After South Sudan declared independence, it became clear that the government in Khartoum was unprepared for this new reality. Its loss of control over southern oil led to economic collapse. In 2012 the national currency depreciated by half within one year. In response, the government immediately turned to austerity measures and announced the lifting of fuel subsidies. Protests broke out against this decision, mainly in universities and higher education institutions. Inspired by the Arab Spring, weekly marches took place, coordinated through social media networks. The protests were met with violence and arrests and within two months they stopped. The following year, in 2013, seeking to prevent continued economic collapse, the government announced the lifting of fuel subsidies for a second time. This time, however, it did so only after school break was announced – to limit student protests. The demonstrations that broke out this time occurred on the periphery of the capital, and were met with a different level of violence: live bullets were shot at protesters in the capital in September 2013, when more than 100 people were martyred within three days. The violence was perpetrated by the Janjaweed,3 the semi-governmental militia known for their genocidal massacres in Darfur, whose formation and continued existence had been partly assisted by the Sudanese generals and National Security Services.

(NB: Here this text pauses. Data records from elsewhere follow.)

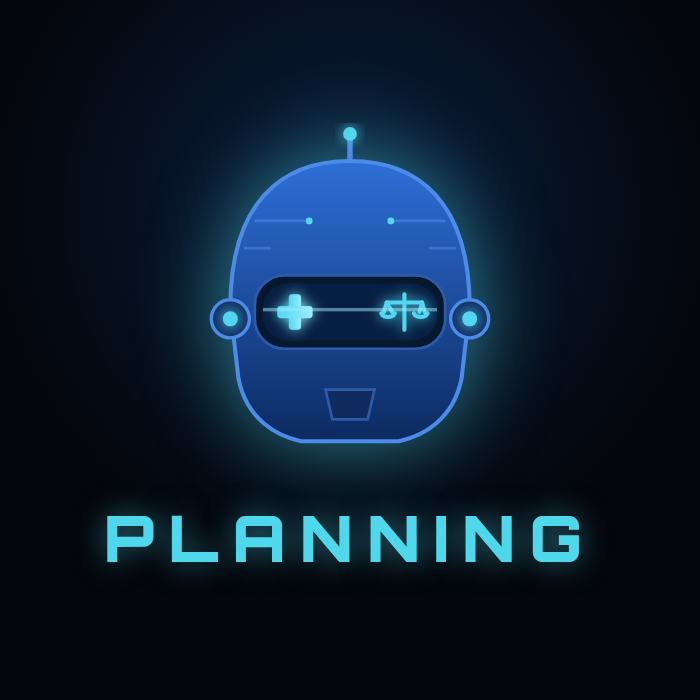
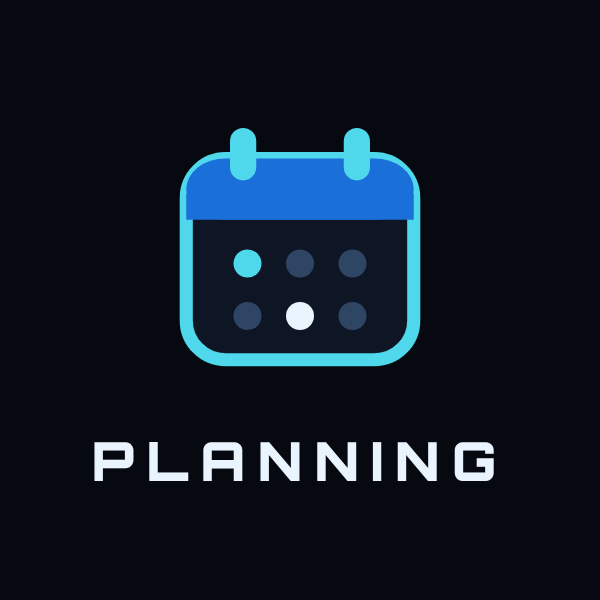
Pages planning : vignette et icône calendrier sobres, sans le robot JARVIS (#239)
Claude-Session: https://claude.ai/code/session_018DKShe5dNcFb2YgXszjpXg

Changed region(s): [[0.21, 0.06, 0.78, 0.69], [0.12, 0.72, 0.84, 0.81]]

diff --git a/planning/sartrouville.html b/planning/sartrouville.html
@@ -10,13 +10,13 @@
 <meta property="og:description" content="Horaires de la semaine, mis à jour en direct" />
 <meta property="og:image" content="https://jarvis-yk-app.netlify.app/planning/og-planning.png" />
 <meta property="og:type" content="website" />
-<link rel="icon" type="image/svg+xml" href="/cdd/jarvis-robot.svg" />
+<link rel="icon" type="image/svg+xml" href="calendrier.svg" />
 <link rel="apple-touch-icon" href="/vac/apple-touch-icon.png" />
 <link href="https://fonts.googleapis.com/css2?family=Orbitron:wght@700&family=Rajdhani:wght@500;600;700&display=swap" rel="stylesheet" />
 <link rel="stylesheet" href="style.css" />
 </head>
 <body data-centre="sartrouville">
-<header><img src="/cdd/jarvis-robot.svg" alt=""><h1>PLANNING<span>·SARTROUVILLE</span></h1></header>
+<header><img src="calendrier.svg" alt=""><h1>PLANNING<span>·SARTROUVILLE</span></h1></header>
 <div class="sem"><div class="fl" id="prec">‹</div><b id="titre-sem">…</b><div class="fl" id="suiv">›</div></div>
 <div class="demain" id="demain" style="display:none"></div>
 <div id="zone"></div>

diff --git a/planning/argenteuil.html b/planning/argenteuil.html
@@ -10,13 +10,13 @@
 <meta property="og:description" content="Horaires de la semaine, mis à jour en direct" />
 <meta property="og:image" content="https://jarvis-yk-app.netlify.app/planning/og-planning.png" />
 <meta property="og:type" content="website" />
-<link rel="icon" type="image/svg+xml" href="/cdd/jarvis-robot.svg" />
+<link rel="icon" type="image/svg+xml" href="calendrier.svg" />
 <link rel="apple-touch-icon" href="/vac/apple-touch-icon.png" />
 <link href="https://fonts.googleapis.com/css2?family=Orbitron:wght@700&family=Rajdhani:wght@500;600;700&display=swap" rel="stylesheet" />
 <link rel="stylesheet" href="style.css" />
 </head>
 <body data-centre="argenteuil">
-<header><img src="/cdd/jarvis-robot.svg" alt=""><h1>PLANNING<span>·ARGENTEUIL</span></h1></header>
+<header><img src="calendrier.svg" alt=""><h1>PLANNING<span>·ARGENTEUIL</span></h1></header>
 <div class="sem"><div class="fl" id="prec">‹</div><b id="titre-sem">…</b><div class="fl" id="suiv">›</div></div>
 <div class="demain" id="demain" style="display:none"></div>
 <div id="zone"></div>

diff --git a/planning/tremblay.html b/planning/tremblay.html
@@ -10,13 +10,13 @@
 <meta property="og:description" content="Horaires de la semaine, mis à jour en direct" />
 <meta property="og:image" content="https://jarvis-yk-app.netlify.app/planning/og-planning.png" />
 <meta property="og:type" content="website" />
-<link rel="icon" type="image/svg+xml" href="/cdd/jarvis-robot.svg" />
+<link rel="icon" type="image/svg+xml" href="calendrier.svg" />
 <link rel="apple-touch-icon" href="/vac/apple-touch-icon.png" />
 <link href="https://fonts.googleapis.com/css2?family=Orbitron:wght@700&family=Rajdhani:wght@500;600;700&display=swap" rel="stylesheet" />
 <link rel="stylesheet" href="style.css" />
 </head>
 <body data-centre="tremblay">
-<header><img src="/cdd/jarvis-robot.svg" alt=""><h1>PLANNING<span>·TREMBLAY</span></h1></header>
+<header><img src="calendrier.svg" alt=""><h1>PLANNING<span>·TREMBLAY</span></h1></header>
 <div class="sem"><div class="fl" id="prec">‹</div><b id="titre-sem">…</b><div class="fl" id="suiv">›</div></div>
 <div class="demain" id="demain" style="display:none"></div>
 <div id="zone"></div>

diff --git a/planning/annecy.html b/planning/annecy.html
@@ -10,13 +10,13 @@
 <meta property="og:description" content="Horaires de la semaine, mis à jour en direct" />
 <meta property="og:image" content="https://jarvis-yk-app.netlify.app/planning/og-planning.png" />
 <meta property="og:type" content="website" />
-<link rel="icon" type="image/svg+xml" href="/cdd/jarvis-robot.svg" />
+<link rel="icon" type="image/svg+xml" href="calendrier.svg" />
 <link rel="apple-touch-icon" href="/vac/apple-touch-icon.png" />
 <link href="https://fonts.googleapis.com/css2?family=Orbitron:wght@700&family=Rajdhani:wght@500;600;700&display=swap" rel="stylesheet" />
 <link rel="stylesheet" href="style.css" />
 </head>
 <body data-centre="annecy">
-<header><img src="/cdd/jarvis-robot.svg" alt=""><h1>PLANNING<span>·ANNECY</span></h1></header>
+<header><img src="calendrier.svg" alt=""><h1>PLANNING<span>·ANNECY</span></h1></header>
 <div class="sem"><div class="fl" id="prec">‹</div><b id="titre-sem">…</b><div class="fl" id="suiv">›</div></div>
 <div class="demain" id="demain" style="display:none"></div>
 <div id="zone"></div>

diff --git a/planning/antony.html b/planning/antony.html
@@ -10,13 +10,13 @@
 <meta property="og:description" content="Horaires de la semaine, mis à jour en direct" />
 <meta property="og:image" content="https://jarvis-yk-app.netlify.app/planning/og-planning.png" />
 <meta property="og:type" content="website" />
-<link rel="icon" type="image/svg+xml" href="/cdd/jarvis-robot.svg" />
+<link rel="icon" type="image/svg+xml" href="calendrier.svg" />
 <link rel="apple-touch-icon" href="/vac/apple-touch-icon.png" />
 <link href="https://fonts.googleapis.com/css2?family=Orbitron:wght@700&family=Rajdhani:wght@500;600;700&display=swap" rel="stylesheet" />
 <link rel="stylesheet" href="style.css" />
 </head>
 <body data-centre="antony">
-<header><img src="/cdd/jarvis-robot.svg" alt=""><h1>PLANNING<span>·ANTONY</span></h1></header>
+<header><img src="calendrier.svg" alt=""><h1>PLANNING<span>·ANTONY</span></h1></header>
 <div class="sem"><div class="fl" id="prec">‹</div><b id="titre-sem">…</b><div class="fl" id="suiv">›</div></div>
 <div class="demain" id="demain" style="display:none"></div>
 <div id="zone"></div>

Facing these protests against its austerity policies, the government proceeded to look for political alliances to sustain its rule. In January 2014, in accordance with a proposal by Princeton Lyman, the former US Special Envoy to Sudan, al-Bashir called for a national dialogue. His proposal envisaged an alliance between the regime and the opposition, whereby the latter would give up its attempts to overthrow the regime in return for sharing power. In Sudanese politics, this approach is known as the ‘soft landing approach’.
Lyman’s proposal failed and economic collapse continued. In response, the government continued its turn towards Gulf capital, whose need for arable lands coincided with the Sudanese regime’s need for economic support. Sudan’s subordination to the Gulf governments led to the transfer of large areas of Sudanese lands, which were emptied of their indigenous populations, to Gulf capital, and extended to its involvement in the Emirati and Saudi war in Yemen.

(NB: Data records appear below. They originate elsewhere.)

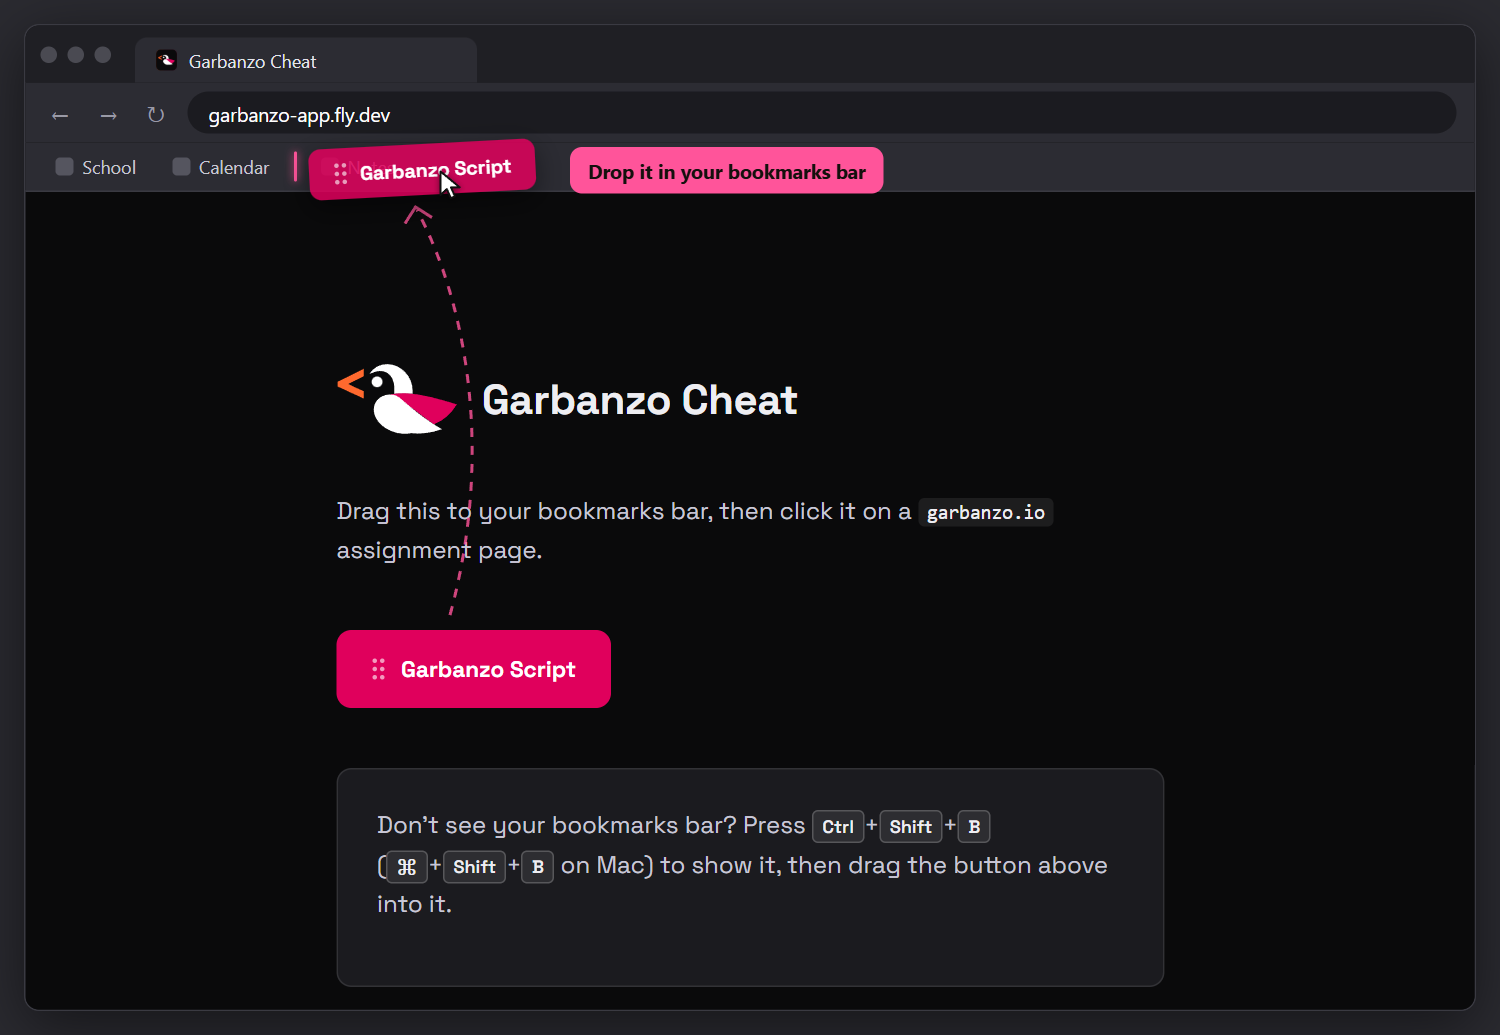
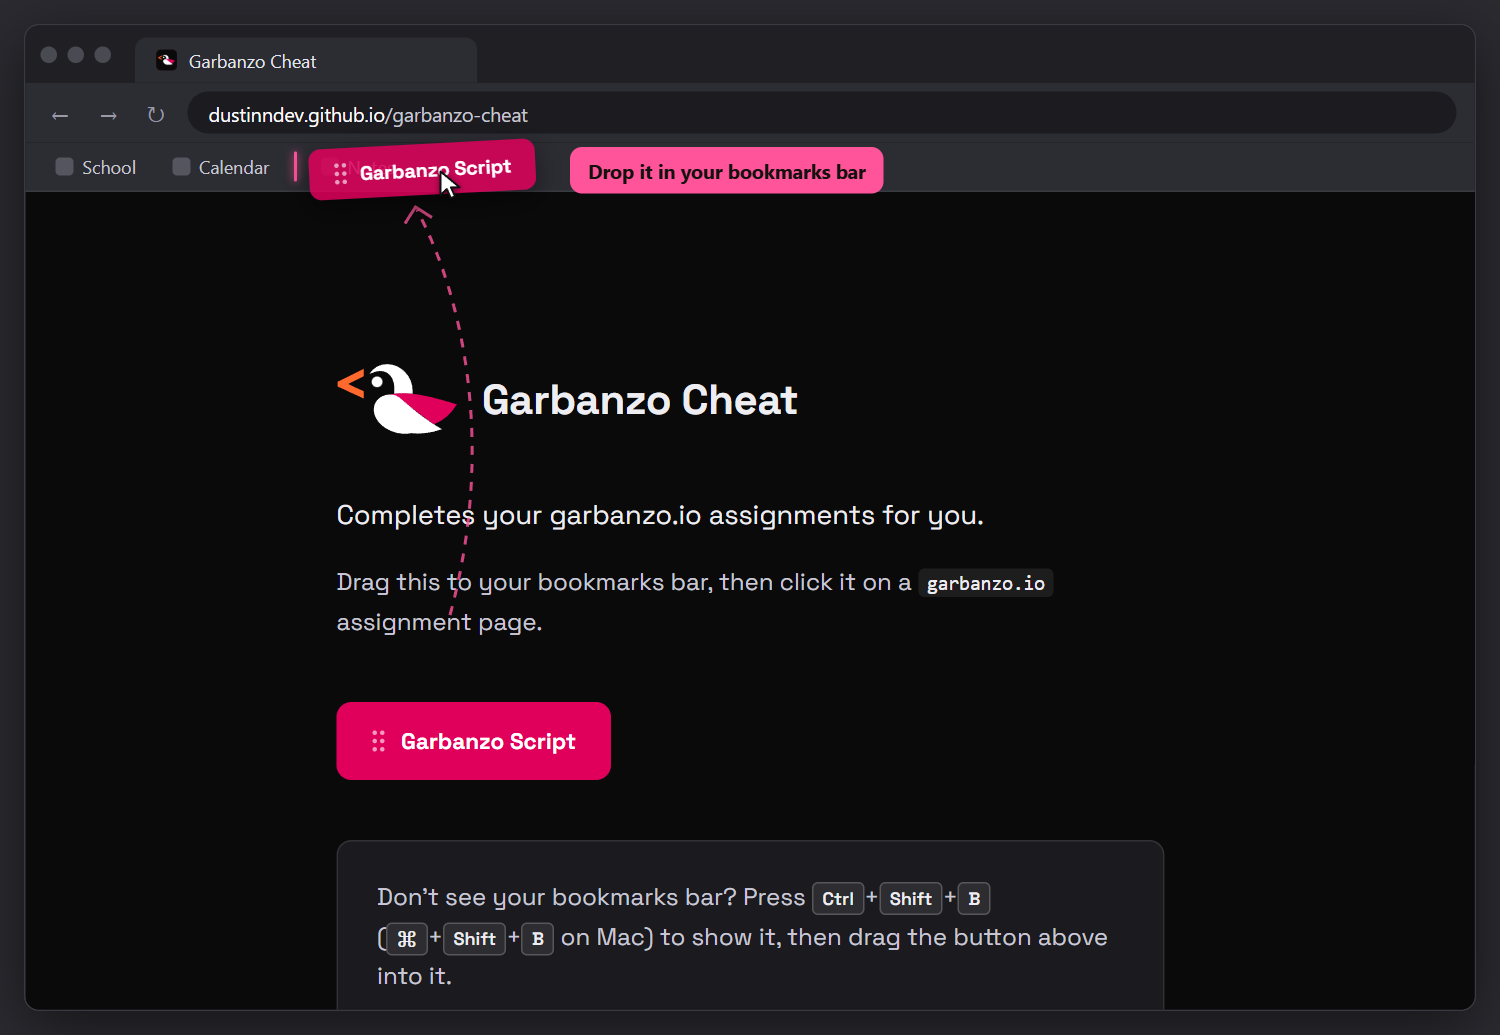
upd

Changed region(s): [[0.2147, 0.4638, 0.736, 0.9585], [0.1533, 0.0928, 0.368, 0.1237]]

diff --git a/README.md b/README.md
@@ -6,7 +6,7 @@ Completes garbanzo.io assignments for you.
 
 ## Setup
 
-Go to **https://garbanzo-app.fly.dev** and drag the **Garbanzo Script** button into your bookmarks bar.
+Go to **https://dustinndev.github.io/garbanzo-cheat** and drag the **Garbanzo Script** button into your bookmarks bar. (Also at https://garbanzo-app.fly.dev.)
 
 ![Dragging the Garbanzo Script button into the bookmarks bar](docs/bookmarklet.png)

Anti-government protests continued during this time. These included protests against land grabs, a two-day strike in 2016 against the lifting of subsidies on medicines, and a journalists’ strike in 2017 against the confiscation of newspapers from printshops, and many others.
The previous passages have painted a picture of the economic situation Sudan entered into in 2018. During this period the regime transferred the country’s resources to its internal and external allies, through attritional investments and cheap exports. At the same time, it failed to provide basic healthcare and education services to those actually producing the wealth. The regime repeated the same approach to addressing the country’s economic failure: applying austerity measures and relying on citizens to treat the country’s economic failure.
The uprisings by the Sudanese against all forms of austerity measures in the 10 years that preceded the December 2018 uprising confirm that lack of economic justice was, and still is, the main driving force behind the Sudanese revolution. The Sudanese rose up in revolt against privatizations, the withdrawal of state subsidies, the lack of services, and increased bread prices. It was these policies which, on 19 December 2018, drove the students of Atbara Industrial School to the streets.